__Action item__
The records sit below. Return every line in them that holds the word "begin".

** Data to process follows **

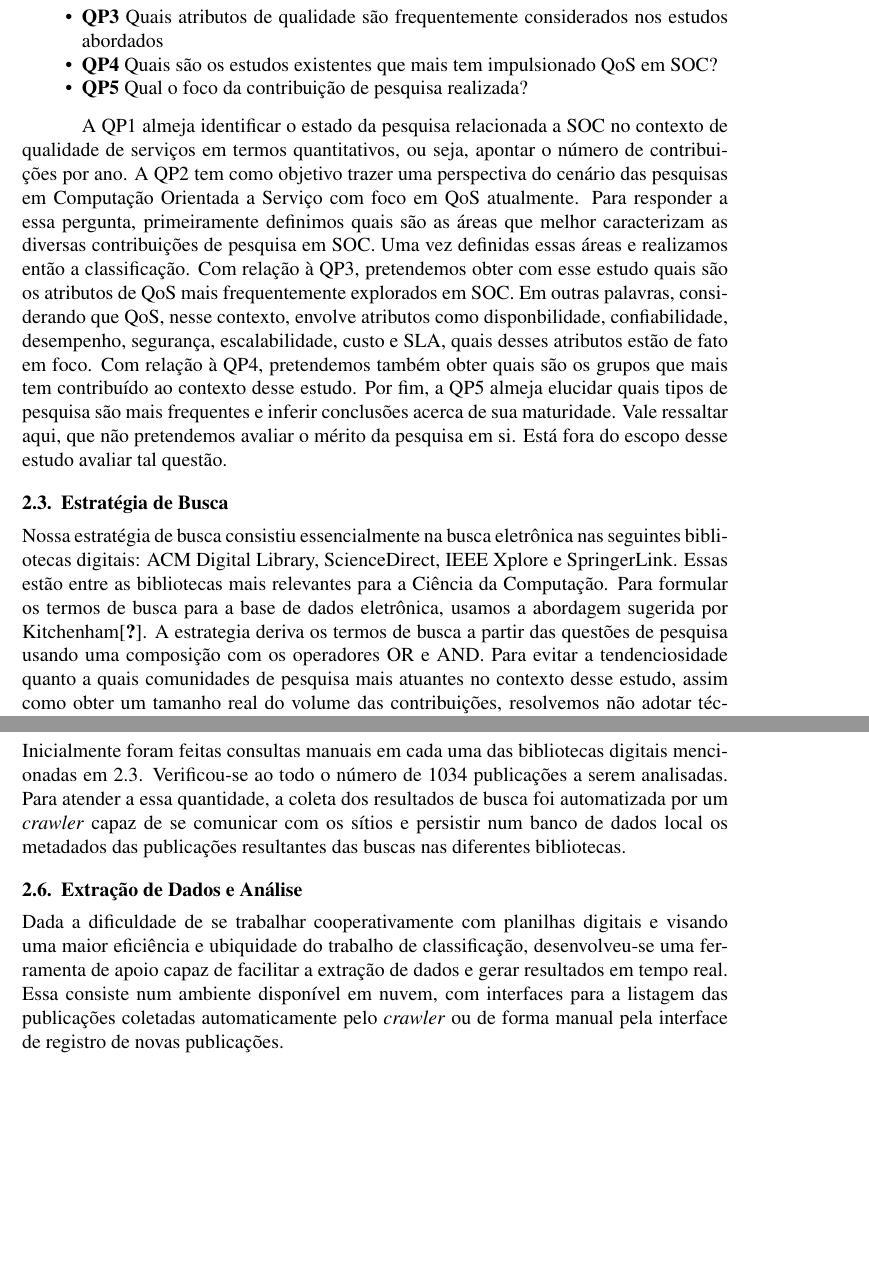
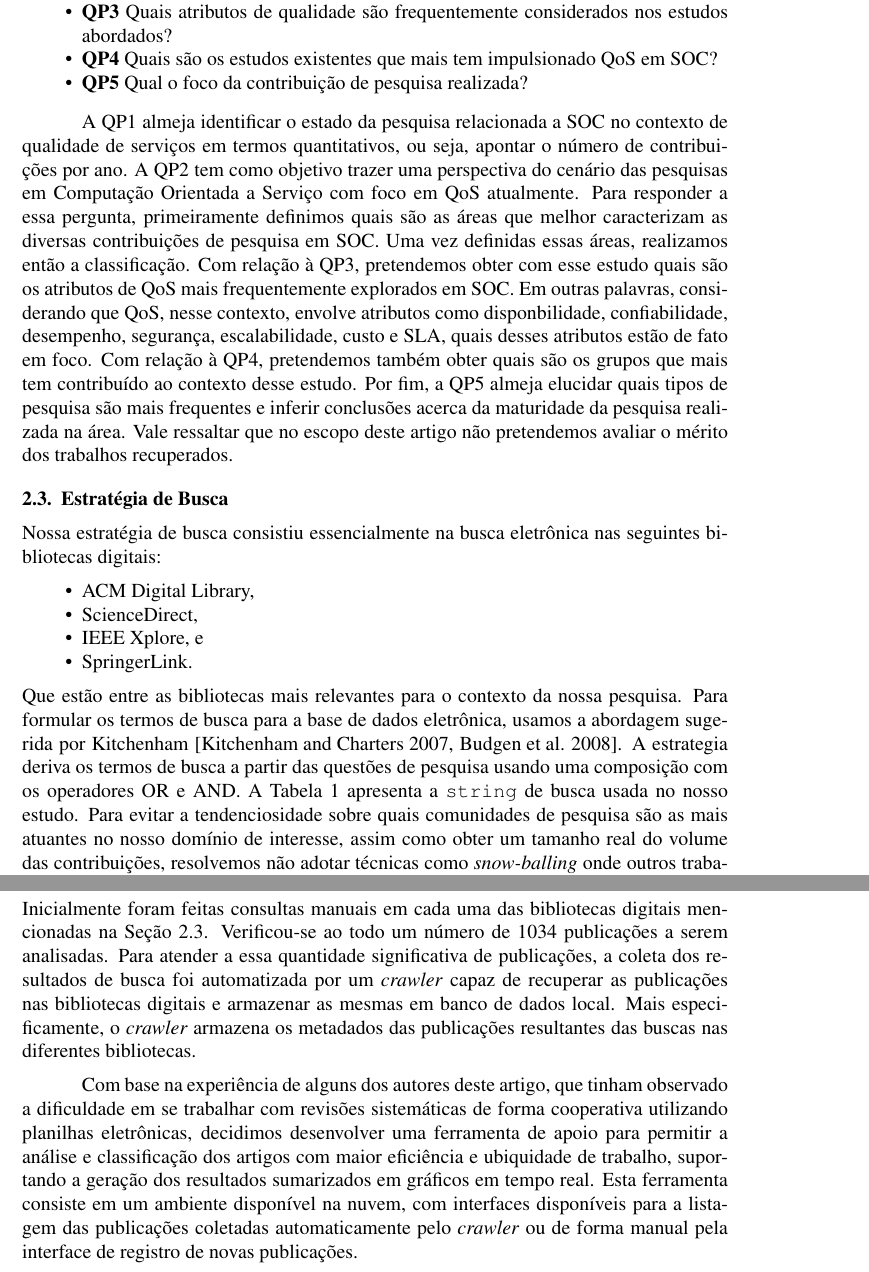
Before and after one commit to danilomendonca/qos-at-soc, a LaTeX paper (sbrc-2013.tex, which reads review_method.tex): two parts of pages 3 and 4 of 11 before the commit and two parts of pages 3 and 4 of 12 after it, joined at a grey line, cut so that both start at the same text, the shorter picture padded with empty space. Compiled offline with pdfLaTeX.

Commit message:
merge do rodrigo

```diff
--- a/review_method.tex
+++ b/review_method.tex
@@ -16,19 +16,27 @@ As questões de pesquisa foram organizadas de acordo com a motivação desse est
 \begin{itemize}
 \item {\bf QP1} Qual o interesse de pesquisa da comunidade científica no tema nos \'{u}ltimos anos?
 \item {\bf QP2} Quais áreas de SOC são mais frequentemente pesquisadas no contexto de qualidade de serviços?
-\item {\bf QP3} Quais atributos de qualidade são frequentemente considerados nos estudos abordados
+\item {\bf QP3} Quais atributos de qualidade são frequentemente considerados nos estudos abordados?
 \item {\bf QP4} Quais s\~{a}o os estudos existentes que mais tem impulsionado QoS em SOC?
 \item {\bf QP5} Qual o foco da contribuição de pesquisa realizada?
 \end{itemize}
 
-A QP1 almeja identificar o estado da pesquisa relacionada a SOC no contexto de qualidade de servi\c{c}os em termos quantitativos, ou seja, apontar o n\'{u}mero de contribui\c{c}\~{o}es por ano. A QP2 tem como objetivo trazer uma perspectiva do cen\'{a}rio das pesquisas em Computa\c{c}\~{a}o Orientada a Servi\c{c}o com foco em QoS atualmente. Para responder a essa pergunta, primeiramente definimos quais s\~{a}o as \'{a}reas que melhor caracterizam as diversas contribui\c{c}\~{o}es de pesquisa em SOC. Uma vez definidas essas \'{a}reas e realizamos ent\~{a}o a classifica\c{c}\~{a}o. Com rela\c{c}\~{a}o \`{a} QP3, pretendemos obter com esse estudo quais s\~{a}o os atributos de QoS mais frequentemente explorados em SOC. Em outras palavras, considerando que QoS, nesse contexto, envolve atributos como disponbilidade, confiabilidade, desempenho, seguran\c{c}a, escalabilidade, custo e SLA, quais desses atributos est\~{a}o de fato em foco. Com rela\c{c}\~{a}o \`{a} QP4, pretendemos tamb\'{e}m obter quais s\~{a}o os grupos que mais tem contribu\'{i}do ao contexto desse estudo. Por fim, a QP5 almeja elucidar quais tipos de pesquisa s\~{a}o mais frequentes e inferir conclusões acerca de sua maturidade. Vale ressaltar aqui, que n\~{a}o pretendemos avaliar o m\'{e}rito da pesquisa em si. Est\'{a} fora do escopo desse estudo avaliar tal quest\~{a}o.
+A QP1 almeja identificar o estado da pesquisa relacionada a SOC no contexto de qualidade de servi\c{c}os em termos quantitativos, ou seja, apontar o n\'{u}mero de contribui\c{c}\~{o}es por ano. A QP2 tem como objetivo trazer uma perspectiva do cen\'{a}rio das pesquisas em Computa\c{c}\~{a}o Orientada a Servi\c{c}o com foco em QoS atualmente. Para responder a essa pergunta, primeiramente definimos quais s\~{a}o as \'{a}reas que melhor caracterizam as diversas contribui\c{c}\~{o}es de pesquisa em SOC. Uma vez definidas essas \'{a}reas, realizamos ent\~{a}o a classifica\c{c}\~{a}o. Com rela\c{c}\~{a}o \`{a} QP3, pretendemos obter com esse estudo quais s\~{a}o os atributos de QoS mais frequentemente explorados em SOC. Em outras palavras, considerando que QoS, nesse contexto, envolve atributos como disponbilidade, confiabilidade, desempenho, seguran\c{c}a, escalabilidade, custo e SLA, quais desses atributos est\~{a}o de fato em foco. Com rela\c{c}\~{a}o \`{a} QP4, pretendemos tamb\'{e}m obter quais s\~{a}o os grupos que mais tem contribu\'{i}do ao contexto desse estudo. Por fim, a QP5 almeja elucidar quais tipos de pesquisa s\~{a}o mais frequentes e inferir conclusões acerca da maturidade da pesquisa realizada na \'{a}rea. Vale ressaltar que no escopo deste artigo n\~{a}o pretendemos avaliar o m\'{e}rito dos trabalhos recuperados.
 
 % 	A QP1 almeja identificar o estado da pesquisa relacionada a SOC no contexto de qualidade de serviços em termos quantitativos, ou seja, apontar o número de publicações na área e os principais autores envolvidos. A QP2 busca mapear quais tópicos receberam maior atenção de pesquisa. Para isso, foram estabelecidas facetas de contribuição capazes de abranger relevantes atividades presentes no campo da computação orientada a serviços. A QP3 visa conhecer quais são, entre os atributos de qualidade de maior notoriedade, os que são com maior frequência contemplados. Além dos atributos de qualidade disponíveis, definiu-se dois outros itens de classificação de contexto. Um para representar a escolha genérica de atributos, isto é, contribuições que não definiram atributos específicos, e outro para representar atributos outros que não estejam definidos como itens de classificação de contexto.
 
 \subsection{Estratégia de Busca}\label{estrategia_busca}
 %Our search strategy consisted of both manual and electronic search. Electronic search was performed in the following digital databases: ACM Digital Library, CiteSeerX, Compendex, Google Scholar, IEEE Xplore and SpringerLink. These are relevant electronic databases to computer science and software engineering, also used in a number of systematic studies in the area [2] .To formulate the search string for electronic database search, we used an approach suggested by Kitchenham [1]. The strategy derives the search string from the research questions using a composition with Boolean operators OR and AND. Table 1 presents the search string. The justification for using manual search was that creativity in RE is a relatively novel area, therefore manual search in conferences and journals provided extra confidence that relevant papers would be found.  To have a more representative set of studies, the “snow-balling" technique was adopted [3], in which the references of the identified papers were analyzed.
-Nossa estratégia de busca consistiu essencialmente na busca eletrônica nas seguintes bibliotecas digitais: ACM Digital Library, ScienceDirect, IEEE Xplore e SpringerLink. Essas estão entre as bibliotecas mais relevantes para a Ciência da Computação. Para formular os termos de busca para a base de dados eletrônica, usamos a abordagem sugerida por Kitchenham\cite{systematic-review-guidelines-2007}. A estrategia deriva os termos de busca a partir das questões de pesquisa usando uma composição com os operadores OR e AND. Para evitar a tendenciosidade quanto a quais comunidades de pesquisa mais atuantes no contexto desse estudo, assim como obter um tamanho real do volume das contribuições, resolvemos não adotar técnicas como \emph{snow-balling}, onde outros trabalhos relacionados podem ser encontrados a partir das referências dos trabalhos extraídos automaticamente \cite{}.
-%VIDE Using Mapping Studies in Software Engineering (Proc. of PPIG 2008
+Nossa estratégia de busca consistiu essencialmente na busca eletrônica nas seguintes bibliotecas digitais:
+\begin{itemize}
+\item ACM Digital Library,
+\item ScienceDirect,
+\item IEEE Xplore, e
+\item SpringerLink.
+\end{itemize}
+
+\noindent Que estão entre as bibliotecas mais relevantes para o contexto da nossa pesquisa. Para formular os termos de busca para a base de dados eletrônica, usamos a abordagem sugerida por Kitchenham~\cite{kitchenham:techReport2007,budgen:ppig2008}. A estrategia
+deriva os termos de busca a partir das questões de pesquisa usando uma composição com os operadores OR e AND. A  Tabela~\ref{tab:exTable1} apresenta a \texttt{string} de busca usada no nosso estudo. Para evitar a tendenciosidade sobre quais comunidades de pesquisa s\~{a}o as mais atuantes no nosso dom\'{i}nio de interesse, assim como obter um tamanho real do volume das contribuições, resolvemos não adotar técnicas como \emph{snow-balling} onde outros trabalhos relacionados podem ser encontrados a partir das referências dos trabalhos extraídos automaticamente \cite{budgen:ppig2008}.
 
 \begin{table}[ht]
 \centering
@@ -51,2 +59 @@ Para filtrar os artigos coletados, utilizamos os seguintes critérios para inclu
 
-Inicialmente foram feitas consultas manuais em cada uma das bibliotecas digitais mencionadas em \ref{estrategia_busca}. Verificou-se ao todo o número de \AllPubs  publicações a serem analisadas. Para atender a essa quantidade, a coleta dos resultados de busca foi automatizada por um \emph{crawler} capaz de se comunicar com os sítios e persistir num banco de dados local os metadados das publicações resultantes das buscas nas diferentes bibliotecas.
@@ -53,10 +64,20 @@ Inicialmente foram feitas consultas manuais em cada uma das bibliotecas digitais
+\label{fig:barplotAnoPublicacoes}
+\end{figure}
 
-\subsection{Extração de Dados e Análise}
+\subsection{Coleta, Armazenamento dos Dados e Análise}
+
+Inicialmente foram feitas consultas manuais em cada uma das bibliotecas digitais mencionadas na Se\c c\~{a}o~\ref{estrategia_busca}. Verificou-se ao todo um número de 1034 publicações a serem analisadas. Para atender a essa quantidade significativa de publica\c c\~{o}es, a coleta dos resultados de busca foi automatizada por um \emph{crawler} capaz de recuperar as publica\c c\~{o}es nas bibliotecas digitais e armazenar as mesmas
+em banco de dados local. Mais especificamente, o \emph{crawler} armazena os metadados das publicações resultantes das buscas nas diferentes bibliotecas.
 
 %Descrever como o ambiente no Heroku está organizado (facets), explicar os termos principalmente os de Computação Orientada a Serviços qual a referência de significado que usamos. ``Each author individually extracted data from a subset of papers. We jointly  discussed unclear issues and solved discrepancies in the analysis.'' Os resultados tambem foram gerados automaticamente por meio da propria ferramenta....
-Dada a dificuldade de se trabalhar cooperativamente com planilhas digitais e visando uma maior eficiência e ubiquidade do trabalho de classificação, desenvolveu-se uma ferramenta de apoio capaz de facilitar a extração de dados e gerar resultados em tempo real. Essa consiste num ambiente disponível em nuvem, com interfaces para a listagem das publicações coletadas automaticamente pelo \emph{crawler} ou de forma manual pela interface de registro de novas publicações.
 
-No ambiente dessa ferramenta, cada publicação pode ser classificada por meio de interface apropriada que contém os metadados do artigo, campos de anotações e escolha dos itens de classificação definidos para o mapeamento de estudos em questão. O uso dessa ferramenta foi de grande importância para a viabilidade do MS diante da quantidade inicial de publicações coletadas. Al\'{e}m disso, tal ferramenta permite a realiza\c{c}\~{a}o do mapeamento de forma colaborativa onde os artigos s\~{a}o compartilhados entre diferentes grupos de usuários em suas respectivas sess\~{o}es autenticadas.
+Com base na experi\^{e}ncia de alguns dos autores deste artigo, que tinham observado a dificuldade em se trabalhar com revis\~{o}es sistem\'{a}ticas de forma cooperativa utilizando planilhas eletr\^{o}nicas, decidimos desenvolver uma ferramenta de apoio para permitir a an\'{a}lise e
+classifica\c c\~{a}o dos artigos com maior eficiência e ubiquidade de trabalho, suportando a gera\c c\~{a}o dos
+resultados sumarizados em gr\'{a}ficos
+em tempo real. Esta ferramenta consiste em um ambiente disponível na nuvem, com interfaces disponíveis para a listagem das publicações coletadas automaticamente pelo \emph{crawler} ou de forma manual pela interface de registro de novas publicações.
+
+No ambiente dessa ferramenta, cada publicação pode ser classificada por meio de uma interface apropriada que contém os metadados do artigo, campos de anotações e marcações dos itens de classificação definidos para o mapeamento de estudos em questão. O uso dessa ferramenta foi de grande importância para a viabilidade do MS diante da quantidade inicial de publicações coletadas. Al\'{e}m disso, tal ferramenta permitiu
+a realiza\c{c}\~{a}o do mapeamento de forma colaborativa onde os artigos s\~{a}o compartilhados entre diferentes grupos de usuários em suas respectivas sess\~{o}es autenticadas.
 
 A partir da distribuição automática de artigos para cada um dos pesquisadores, foram excluídas manualmente as publicações que não se adequaram aos critérios definidos. Tal processo, assim como a classificação, foi realizado individualmente, tendo havido frequente discussão para eliminar quaisquer dúvidas e inconsistências de interpretações quanto aos critérios de inclusão, exclusão e facetas de classificação.
 
```
Also changed, not shown: review_method.tex (18 more changed lines).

** End of Data to process **

__Expected answer__
 \begin{itemize}
+\begin{itemize}
 \begin{table}[ht]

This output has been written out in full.